**TASK GOAL**
Please reproduce the listing in full, exactly as given.

━━━━━ DATA EXCERPTS ━━━━━

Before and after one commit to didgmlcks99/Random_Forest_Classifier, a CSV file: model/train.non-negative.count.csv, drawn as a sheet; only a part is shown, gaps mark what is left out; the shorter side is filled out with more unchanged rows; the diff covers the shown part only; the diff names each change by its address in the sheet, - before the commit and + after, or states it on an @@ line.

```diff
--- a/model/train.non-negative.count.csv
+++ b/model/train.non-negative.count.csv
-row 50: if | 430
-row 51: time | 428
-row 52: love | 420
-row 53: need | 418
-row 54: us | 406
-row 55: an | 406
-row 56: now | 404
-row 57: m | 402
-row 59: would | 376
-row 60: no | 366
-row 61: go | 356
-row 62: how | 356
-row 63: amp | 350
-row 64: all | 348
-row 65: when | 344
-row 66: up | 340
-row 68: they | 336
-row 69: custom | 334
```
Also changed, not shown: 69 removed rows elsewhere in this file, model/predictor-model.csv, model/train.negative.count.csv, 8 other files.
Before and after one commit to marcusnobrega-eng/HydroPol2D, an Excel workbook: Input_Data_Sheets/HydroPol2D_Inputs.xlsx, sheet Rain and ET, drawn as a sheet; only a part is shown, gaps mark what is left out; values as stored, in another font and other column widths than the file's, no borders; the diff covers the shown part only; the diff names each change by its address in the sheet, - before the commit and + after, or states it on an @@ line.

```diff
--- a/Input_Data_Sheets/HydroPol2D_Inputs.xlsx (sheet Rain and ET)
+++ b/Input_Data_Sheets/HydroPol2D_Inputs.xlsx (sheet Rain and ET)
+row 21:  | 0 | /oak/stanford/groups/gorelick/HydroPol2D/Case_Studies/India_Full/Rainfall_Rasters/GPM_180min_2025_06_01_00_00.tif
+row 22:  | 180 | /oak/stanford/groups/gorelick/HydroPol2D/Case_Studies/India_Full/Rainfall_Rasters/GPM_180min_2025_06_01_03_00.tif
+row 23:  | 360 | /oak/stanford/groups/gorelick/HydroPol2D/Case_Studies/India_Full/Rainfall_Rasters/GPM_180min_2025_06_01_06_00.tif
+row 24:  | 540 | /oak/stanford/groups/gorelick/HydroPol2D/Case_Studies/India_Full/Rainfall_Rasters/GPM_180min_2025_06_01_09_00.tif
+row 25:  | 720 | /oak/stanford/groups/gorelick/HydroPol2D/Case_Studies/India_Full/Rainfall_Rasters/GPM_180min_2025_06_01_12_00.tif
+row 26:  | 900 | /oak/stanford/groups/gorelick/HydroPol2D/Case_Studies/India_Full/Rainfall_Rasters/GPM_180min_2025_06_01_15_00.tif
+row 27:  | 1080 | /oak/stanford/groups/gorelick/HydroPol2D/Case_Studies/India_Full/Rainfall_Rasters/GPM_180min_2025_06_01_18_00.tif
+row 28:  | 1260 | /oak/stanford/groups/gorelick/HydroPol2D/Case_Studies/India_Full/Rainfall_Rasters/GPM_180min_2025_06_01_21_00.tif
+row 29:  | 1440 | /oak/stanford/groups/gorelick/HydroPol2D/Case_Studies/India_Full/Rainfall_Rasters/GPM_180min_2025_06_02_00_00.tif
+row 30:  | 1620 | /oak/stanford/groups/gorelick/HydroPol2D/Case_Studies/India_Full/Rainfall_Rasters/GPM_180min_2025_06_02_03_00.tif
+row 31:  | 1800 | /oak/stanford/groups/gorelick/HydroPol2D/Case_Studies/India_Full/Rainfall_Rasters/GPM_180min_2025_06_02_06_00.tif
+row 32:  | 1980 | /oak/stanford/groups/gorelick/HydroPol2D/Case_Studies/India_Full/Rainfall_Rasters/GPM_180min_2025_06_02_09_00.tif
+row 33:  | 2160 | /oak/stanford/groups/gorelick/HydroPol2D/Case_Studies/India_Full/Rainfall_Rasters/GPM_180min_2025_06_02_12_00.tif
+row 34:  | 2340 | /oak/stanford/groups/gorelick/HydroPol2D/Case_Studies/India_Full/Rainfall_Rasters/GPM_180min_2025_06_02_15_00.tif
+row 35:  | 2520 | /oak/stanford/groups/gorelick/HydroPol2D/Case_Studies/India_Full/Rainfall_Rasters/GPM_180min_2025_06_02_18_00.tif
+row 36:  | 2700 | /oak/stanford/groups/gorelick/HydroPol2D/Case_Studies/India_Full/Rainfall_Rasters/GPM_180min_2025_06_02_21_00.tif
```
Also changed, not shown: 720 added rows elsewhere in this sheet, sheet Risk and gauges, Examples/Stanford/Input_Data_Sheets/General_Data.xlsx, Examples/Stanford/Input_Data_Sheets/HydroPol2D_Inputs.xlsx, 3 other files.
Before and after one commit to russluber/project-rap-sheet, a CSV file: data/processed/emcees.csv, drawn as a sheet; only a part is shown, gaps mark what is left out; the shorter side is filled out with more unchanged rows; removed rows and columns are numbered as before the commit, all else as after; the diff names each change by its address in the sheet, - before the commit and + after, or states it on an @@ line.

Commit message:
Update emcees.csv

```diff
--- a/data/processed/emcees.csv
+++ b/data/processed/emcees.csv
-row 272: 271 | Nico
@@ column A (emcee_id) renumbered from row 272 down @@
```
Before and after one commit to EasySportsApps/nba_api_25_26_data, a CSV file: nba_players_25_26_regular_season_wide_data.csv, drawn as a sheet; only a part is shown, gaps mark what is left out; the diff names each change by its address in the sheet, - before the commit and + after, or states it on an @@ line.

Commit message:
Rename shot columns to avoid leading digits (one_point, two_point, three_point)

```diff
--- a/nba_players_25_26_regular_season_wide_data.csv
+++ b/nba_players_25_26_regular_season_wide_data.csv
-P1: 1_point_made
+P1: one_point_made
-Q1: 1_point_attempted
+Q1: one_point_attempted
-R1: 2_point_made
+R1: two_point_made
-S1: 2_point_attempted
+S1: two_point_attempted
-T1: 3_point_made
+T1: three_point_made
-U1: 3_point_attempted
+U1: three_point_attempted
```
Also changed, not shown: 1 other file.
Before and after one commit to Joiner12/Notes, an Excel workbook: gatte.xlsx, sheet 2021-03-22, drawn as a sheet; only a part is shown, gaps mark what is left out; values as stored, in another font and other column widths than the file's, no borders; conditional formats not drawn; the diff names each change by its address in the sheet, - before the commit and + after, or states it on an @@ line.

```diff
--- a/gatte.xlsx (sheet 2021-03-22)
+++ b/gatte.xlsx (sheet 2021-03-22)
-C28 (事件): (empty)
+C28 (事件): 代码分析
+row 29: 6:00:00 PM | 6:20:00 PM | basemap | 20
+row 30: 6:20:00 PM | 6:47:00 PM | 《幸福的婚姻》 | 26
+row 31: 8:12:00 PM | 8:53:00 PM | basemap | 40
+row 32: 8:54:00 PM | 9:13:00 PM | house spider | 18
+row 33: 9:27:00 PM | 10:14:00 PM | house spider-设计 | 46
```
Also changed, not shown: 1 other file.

━━━━━

**TASK RESULT**
Before and after one commit to didgmlcks99/Random_Forest_Classifier, a CSV file: model/train.non-negative.count.csv, drawn as a sheet; only a part is shown, gaps mark what is left out; the shorter side is filled out with more unchanged rows; the diff covers the shown part only; the diff names each change by its address in the sheet, - before the commit and + after, or states it on an @@ line.

```diff
--- a/model/train.non-negative.count.csv
+++ b/model/train.non-negative.count.csv
-row 50: if | 430
-row 51: time | 428
-row 52: love | 420
-row 53: need | 418
-row 54: us | 406
-row 55: an | 406
-row 56: now | 404
-row 57: m | 402
-row 59: would | 376
-row 60: no | 366
-row 61: go | 356
-row 62: how | 356
-row 63: amp | 350
-row 64: all | 348
-row 65: when | 344
-row 66: up | 340
-row 68: they | 336
-row 69: custom | 334
```
Also changed, not shown: 69 removed rows elsewhere in this file, model/predictor-model.csv, model/train.negative.count.csv, 8 other files.
Before and after one commit to marcusnobrega-eng/HydroPol2D, an Excel workbook: Input_Data_Sheets/HydroPol2D_Inputs.xlsx, sheet Rain and ET, drawn as a sheet; only a part is shown, gaps mark what is left out; values as stored, in another font and other column widths than the file's, no borders; the diff covers the shown part only; the diff names each change by its address in the sheet, - before the commit and + after, or states it on an @@ line.

```diff
--- a/Input_Data_Sheets/HydroPol2D_Inputs.xlsx (sheet Rain and ET)
+++ b/Input_Data_Sheets/HydroPol2D_Inputs.xlsx (sheet Rain and ET)
+row 21:  | 0 | /oak/stanford/groups/gorelick/HydroPol2D/Case_Studies/India_Full/Rainfall_Rasters/GPM_180min_2025_06_01_00_00.tif
+row 22:  | 180 | /oak/stanford/groups/gorelick/HydroPol2D/Case_Studies/India_Full/Rainfall_Rasters/GPM_180min_2025_06_01_03_00.tif
+row 23:  | 360 | /oak/stanford/groups/gorelick/HydroPol2D/Case_Studies/India_Full/Rainfall_Rasters/GPM_180min_2025_06_01_06_00.tif
+row 24:  | 540 | /oak/stanford/groups/gorelick/HydroPol2D/Case_Studies/India_Full/Rainfall_Rasters/GPM_180min_2025_06_01_09_00.tif
+row 25:  | 720 | /oak/stanford/groups/gorelick/HydroPol2D/Case_Studies/India_Full/Rainfall_Rasters/GPM_180min_2025_06_01_12_00.tif
+row 26:  | 900 | /oak/stanford/groups/gorelick/HydroPol2D/Case_Studies/India_Full/Rainfall_Rasters/GPM_180min_2025_06_01_15_00.tif
+row 27:  | 1080 | /oak/stanford/groups/gorelick/HydroPol2D/Case_Studies/India_Full/Rainfall_Rasters/GPM_180min_2025_06_01_18_00.tif
+row 28:  | 1260 | /oak/stanford/groups/gorelick/HydroPol2D/Case_Studies/India_Full/Rainfall_Rasters/GPM_180min_2025_06_01_21_00.tif
+row 29:  | 1440 | /oak/stanford/groups/gorelick/HydroPol2D/Case_Studies/India_Full/Rainfall_Rasters/GPM_180min_2025_06_02_00_00.tif
+row 30:  | 1620 | /oak/stanford/groups/gorelick/HydroPol2D/Case_Studies/India_Full/Rainfall_Rasters/GPM_180min_2025_06_02_03_00.tif
+row 31:  | 1800 | /oak/stanford/groups/gorelick/HydroPol2D/Case_Studies/India_Full/Rainfall_Rasters/GPM_180min_2025_06_02_06_00.tif
+row 32:  | 1980 | /oak/stanford/groups/gorelick/HydroPol2D/Case_Studies/India_Full/Rainfall_Rasters/GPM_180min_2025_06_02_09_00.tif
+row 33:  | 2160 | /oak/stanford/groups/gorelick/HydroPol2D/Case_Studies/India_Full/Rainfall_Rasters/GPM_180min_2025_06_02_12_00.tif
+row 34:  | 2340 | /oak/stanford/groups/gorelick/HydroPol2D/Case_Studies/India_Full/Rainfall_Rasters/GPM_180min_2025_06_02_15_00.tif
+row 35:  | 2520 | /oak/stanford/groups/gorelick/HydroPol2D/Case_Studies/India_Full/Rainfall_Rasters/GPM_180min_2025_06_02_18_00.tif
+row 36:  | 2700 | /oak/stanford/groups/gorelick/HydroPol2D/Case_Studies/India_Full/Rainfall_Rasters/GPM_180min_2025_06_02_21_00.tif
```
Also changed, not shown: 720 added rows elsewhere in this sheet, sheet Risk and gauges, Examples/Stanford/Input_Data_Sheets/General_Data.xlsx, Examples/Stanford/Input_Data_Sheets/HydroPol2D_Inputs.xlsx, 3 other files.
Before and after one commit to russluber/project-rap-sheet, a CSV file: data/processed/emcees.csv, drawn as a sheet; only a part is shown, gaps mark what is left out; the shorter side is filled out with more unchanged rows; removed rows and columns are numbered as before the commit, all else as after; the diff names each change by its address in the sheet, - before the commit and + after, or states it on an @@ line.

Commit message:
Update emcees.csv

```diff
--- a/data/processed/emcees.csv
+++ b/data/processed/emcees.csv
-row 272: 271 | Nico
@@ column A (emcee_id) renumbered from row 272 down @@
```
Before and after one commit to EasySportsApps/nba_api_25_26_data, a CSV file: nba_players_25_26_regular_season_wide_data.csv, drawn as a sheet; only a part is shown, gaps mark what is left out; the diff names each change by its address in the sheet, - before the commit and + after, or states it on an @@ line.

Commit message:
Rename shot columns to avoid leading digits (one_point, two_point, three_point)

```diff
--- a/nba_players_25_26_regular_season_wide_data.csv
+++ b/nba_players_25_26_regular_season_wide_data.csv
-P1: 1_point_made
+P1: one_point_made
-Q1: 1_point_attempted
+Q1: one_point_attempted
-R1: 2_point_made
+R1: two_point_made
-S1: 2_point_attempted
+S1: two_point_attempted
-T1: 3_point_made
+T1: three_point_made
-U1: 3_point_attempted
+U1: three_point_attempted
```
Also changed, not shown: 1 other file.
Before and after one commit to Joiner12/Notes, an Excel workbook: gatte.xlsx, sheet 2021-03-22, drawn as a sheet; only a part is shown, gaps mark what is left out; values as stored, in another font and other column widths than the file's, no borders; conditional formats not drawn; the diff names each change by its address in the sheet, - before the commit and + after, or states it on an @@ line.

```diff
--- a/gatte.xlsx (sheet 2021-03-22)
+++ b/gatte.xlsx (sheet 2021-03-22)
-C28 (事件): (empty)
+C28 (事件): 代码分析
+row 29: 6:00:00 PM | 6:20:00 PM | basemap | 20
+row 30: 6:20:00 PM | 6:47:00 PM | 《幸福的婚姻》 | 26
+row 31: 8:12:00 PM | 8:53:00 PM | basemap | 40
+row 32: 8:54:00 PM | 9:13:00 PM | house spider | 18
+row 33: 9:27:00 PM | 10:14:00 PM | house spider-设计 | 46
```
Also changed, not shown: 1 other file.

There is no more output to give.